[PROMPT]: The lines to copy are those in the listing that hold the word "fontFamilyFallback".

[MATERIAL FOR THIS EXERCISE]:

◇ ◇ ◇

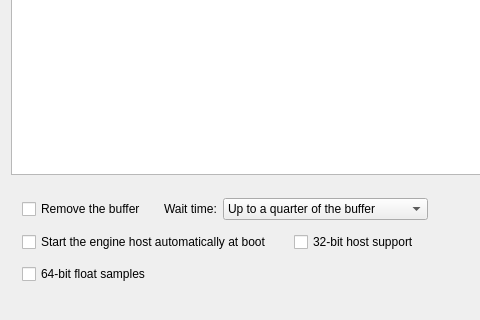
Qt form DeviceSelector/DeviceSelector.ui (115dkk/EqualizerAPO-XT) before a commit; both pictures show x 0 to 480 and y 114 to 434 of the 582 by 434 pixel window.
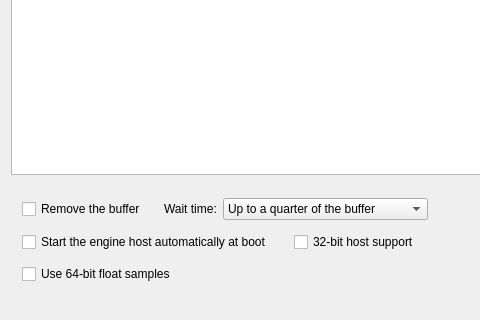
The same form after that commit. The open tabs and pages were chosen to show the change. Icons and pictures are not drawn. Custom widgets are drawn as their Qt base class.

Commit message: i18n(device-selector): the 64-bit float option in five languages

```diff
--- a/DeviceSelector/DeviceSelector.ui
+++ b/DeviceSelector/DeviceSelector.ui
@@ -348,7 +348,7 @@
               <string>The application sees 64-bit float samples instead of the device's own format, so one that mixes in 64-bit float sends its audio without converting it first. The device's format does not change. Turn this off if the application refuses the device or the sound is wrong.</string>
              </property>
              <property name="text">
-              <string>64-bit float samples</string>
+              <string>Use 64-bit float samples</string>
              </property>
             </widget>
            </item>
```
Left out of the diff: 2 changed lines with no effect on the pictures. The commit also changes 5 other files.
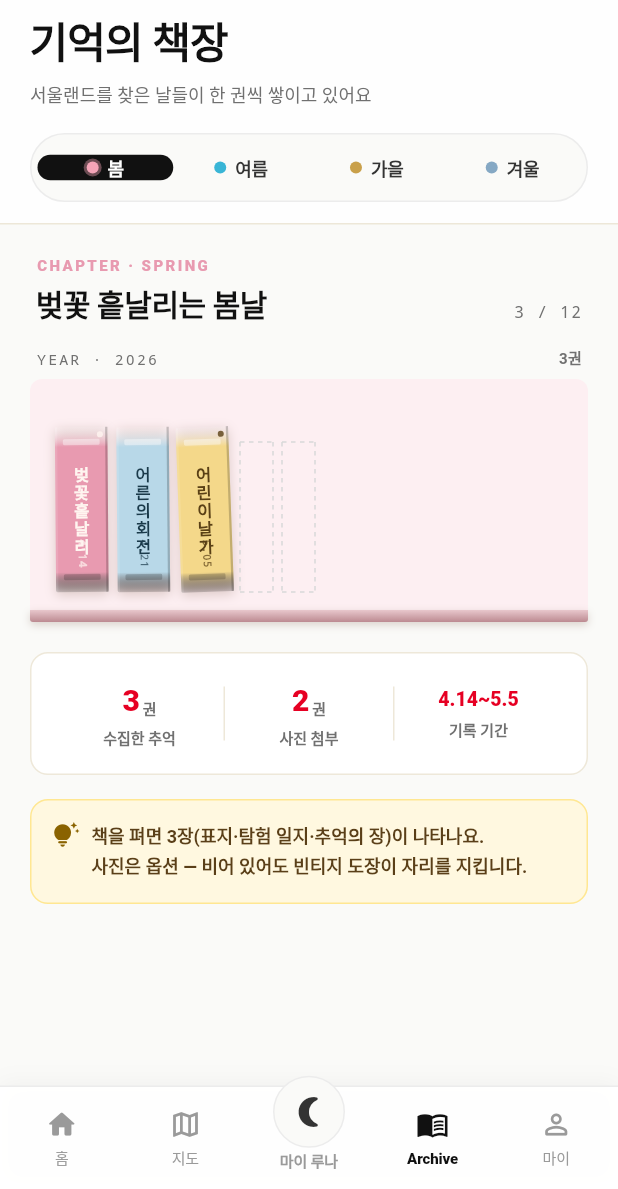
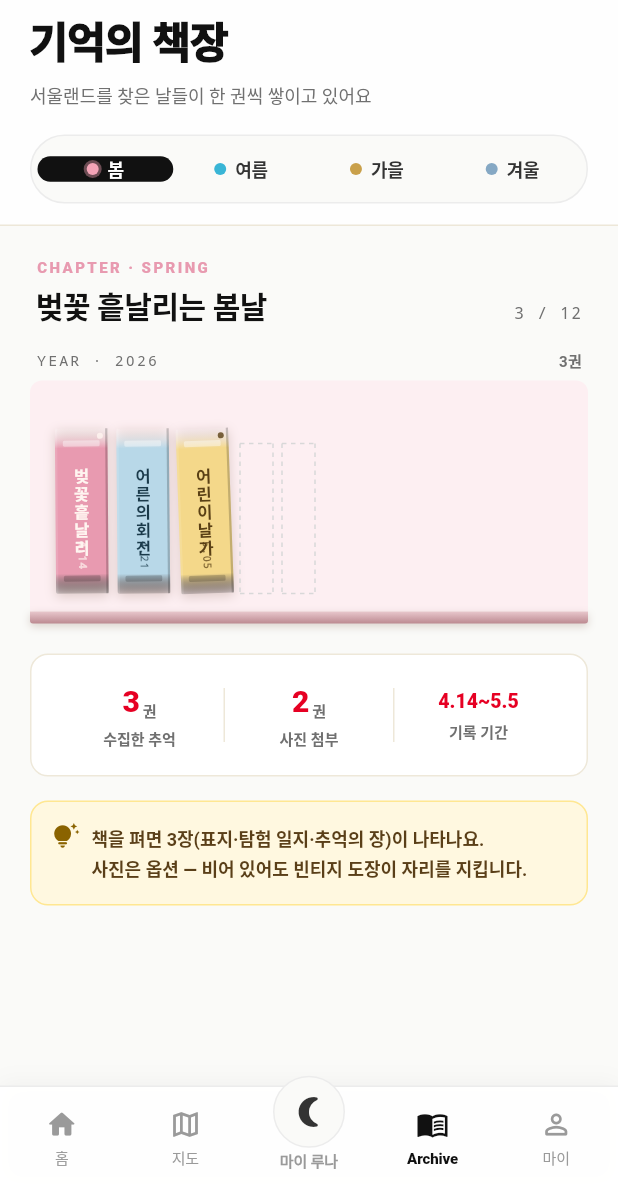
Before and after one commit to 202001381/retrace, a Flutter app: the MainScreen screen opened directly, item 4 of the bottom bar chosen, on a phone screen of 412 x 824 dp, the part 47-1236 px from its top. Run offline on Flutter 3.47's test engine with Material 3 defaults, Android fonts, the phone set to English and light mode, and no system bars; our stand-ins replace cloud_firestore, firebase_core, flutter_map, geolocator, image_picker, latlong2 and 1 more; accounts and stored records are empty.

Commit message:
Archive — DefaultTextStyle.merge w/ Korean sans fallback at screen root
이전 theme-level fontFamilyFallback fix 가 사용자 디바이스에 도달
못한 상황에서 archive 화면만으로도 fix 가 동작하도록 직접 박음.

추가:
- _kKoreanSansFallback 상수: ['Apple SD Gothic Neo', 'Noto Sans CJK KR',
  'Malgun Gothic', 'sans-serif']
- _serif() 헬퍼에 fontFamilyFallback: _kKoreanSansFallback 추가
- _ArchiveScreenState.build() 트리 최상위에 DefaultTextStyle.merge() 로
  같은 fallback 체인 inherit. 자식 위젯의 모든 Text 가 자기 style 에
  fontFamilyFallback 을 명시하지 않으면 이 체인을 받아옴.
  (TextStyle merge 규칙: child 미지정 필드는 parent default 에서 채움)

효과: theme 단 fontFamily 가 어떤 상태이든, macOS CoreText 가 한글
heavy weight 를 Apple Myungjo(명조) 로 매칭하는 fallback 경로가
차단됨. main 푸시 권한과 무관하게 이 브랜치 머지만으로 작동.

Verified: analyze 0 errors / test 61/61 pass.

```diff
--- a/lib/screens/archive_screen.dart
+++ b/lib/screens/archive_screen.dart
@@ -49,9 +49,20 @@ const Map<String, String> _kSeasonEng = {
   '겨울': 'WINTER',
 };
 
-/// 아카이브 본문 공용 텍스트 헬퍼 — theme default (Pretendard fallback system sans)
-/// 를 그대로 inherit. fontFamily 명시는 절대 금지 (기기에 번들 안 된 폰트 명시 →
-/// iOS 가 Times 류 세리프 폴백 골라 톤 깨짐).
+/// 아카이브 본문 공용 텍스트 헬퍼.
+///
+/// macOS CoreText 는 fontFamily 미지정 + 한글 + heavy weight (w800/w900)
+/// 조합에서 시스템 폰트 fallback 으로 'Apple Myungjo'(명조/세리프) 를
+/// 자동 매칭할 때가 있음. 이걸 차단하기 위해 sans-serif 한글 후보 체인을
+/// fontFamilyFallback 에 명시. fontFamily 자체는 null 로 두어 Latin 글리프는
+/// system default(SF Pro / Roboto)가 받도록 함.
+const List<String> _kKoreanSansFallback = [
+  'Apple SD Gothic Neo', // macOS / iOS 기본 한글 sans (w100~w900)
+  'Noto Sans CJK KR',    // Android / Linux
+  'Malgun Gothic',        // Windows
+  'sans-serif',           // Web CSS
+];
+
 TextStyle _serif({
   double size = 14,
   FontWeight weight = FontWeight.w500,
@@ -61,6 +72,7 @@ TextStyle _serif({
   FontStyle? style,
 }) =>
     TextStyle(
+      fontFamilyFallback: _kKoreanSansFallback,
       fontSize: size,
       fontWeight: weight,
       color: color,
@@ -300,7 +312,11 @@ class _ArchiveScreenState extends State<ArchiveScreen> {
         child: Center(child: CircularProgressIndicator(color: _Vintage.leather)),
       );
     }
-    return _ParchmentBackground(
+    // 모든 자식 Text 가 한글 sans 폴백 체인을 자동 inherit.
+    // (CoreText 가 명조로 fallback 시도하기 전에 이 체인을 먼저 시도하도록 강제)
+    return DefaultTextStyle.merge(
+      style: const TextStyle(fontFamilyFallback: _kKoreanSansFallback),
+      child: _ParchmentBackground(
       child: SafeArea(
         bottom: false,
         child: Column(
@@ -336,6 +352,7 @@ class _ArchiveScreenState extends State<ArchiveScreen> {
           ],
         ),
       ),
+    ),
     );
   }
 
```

◇ ◇ ◇

[RESPONSE BOX]:
이전 theme-level fontFamilyFallback fix 가 사용자 디바이스에 도달
- _serif() 헬퍼에 fontFamilyFallback: _kKoreanSansFallback 추가
  fontFamilyFallback 을 명시하지 않으면 이 체인을 받아옴.
+/// fontFamilyFallback 에 명시. fontFamily 자체는 null 로 두어 Latin 글리프는
+      fontFamilyFallback: _kKoreanSansFallback,
+      style: const TextStyle(fontFamilyFallback: _kKoreanSansFallback),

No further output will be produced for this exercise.